Acute flaccid myelitis (AFM) has occurred in children in 44 states, and according to the CDC, 90 percent of kids had a mild respiratory illness or fever consistent with a viral infection before developing AFM.
Understandably, parents are concerned – even downright scared.
Parents magazine interviewed Sarah Hopkins, MD, MSPH, pediatric neurologist and Section Head for Multiple Sclerosis and Neuroinflammatory Disorders at Children’s Hospital of Philadelphia, about the signs and symptoms of AFM to help parents recognize when a child may need immediate medical attention.
“It is so important for parents to be informed about AFM, to recognize its symptoms and to seek immediate care if their child experiences weakness in the arms or legs,” said Brenda Banwell, MD, Chief of the Division of Neurology at CHOP. “Recognized as one of Parents magazine’s most innovative hospitals, we care for children with AFM and serve as national experts in defining treatment guidelines, as well as offering ongoing rehabilitation and management as part of our Pediatric Multiple Sclerosis and Neuroinflammatory Disorders Clinic.”
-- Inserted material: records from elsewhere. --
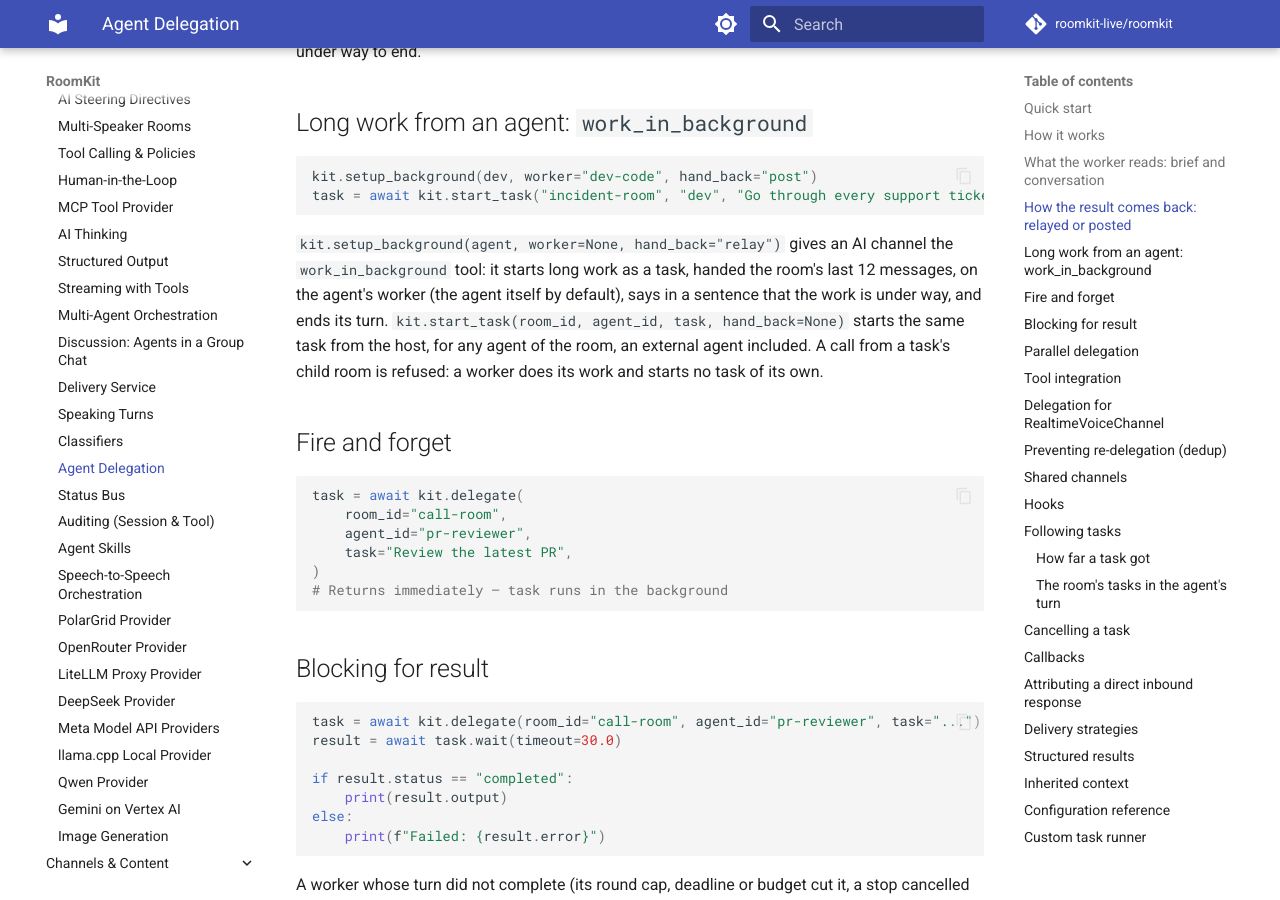
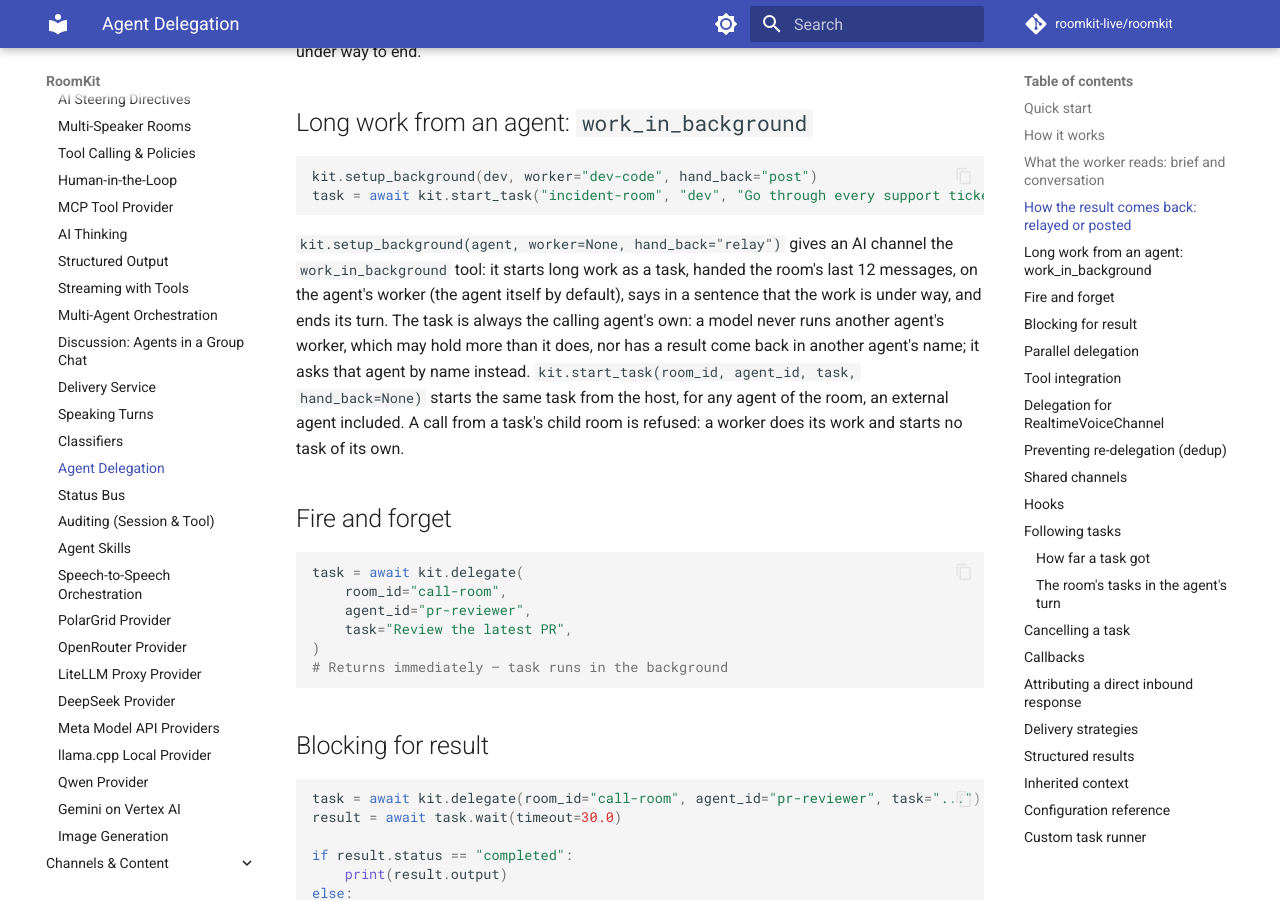
Before and after one commit to roomkit-live/roomkit-docs, an MkDocs documentation site: the page built from docs/guides/agent-delegation.md, in a window 1280 px wide and 900 px high, scrolled down 2445 px. Built offline with MkDocs 1.6.1 and Material for MkDocs 9.7.7, drawn with Linux system fonts in a browser that asks for light colours; comment, search, counter and statistics services are not loaded.

Commit message:
docs(orchestration): work_in_background starts a task for its own agent only (RMK-668)

```diff
--- a/docs/guides/agent-delegation.md
+++ b/docs/guides/agent-delegation.md
@@ -120,6 +120,9 @@ task = await kit.start_task("incident-room", "dev", "Go through every support ti
 channel the `work_in_background` tool: it starts long work as a task, handed
 the room's last 12 messages, on the agent's worker (the agent itself by
 default), says in a sentence that the work is under way, and ends its turn.
+The task is always the calling agent's own: a model never runs another
+agent's worker, which may hold more than it does, nor has a result come back
+in another agent's name; it asks that agent by name instead.
 `kit.start_task(room_id, agent_id, task, hand_back=None)` starts the same task
 from the host, for any agent of the room, an external agent included. A call
 from a task's child room is refused: a worker does its work and starts no task
```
Read the full article in Parents magazine — "Acute Flaccid Myelitis: Everything You Need to Know about AFM."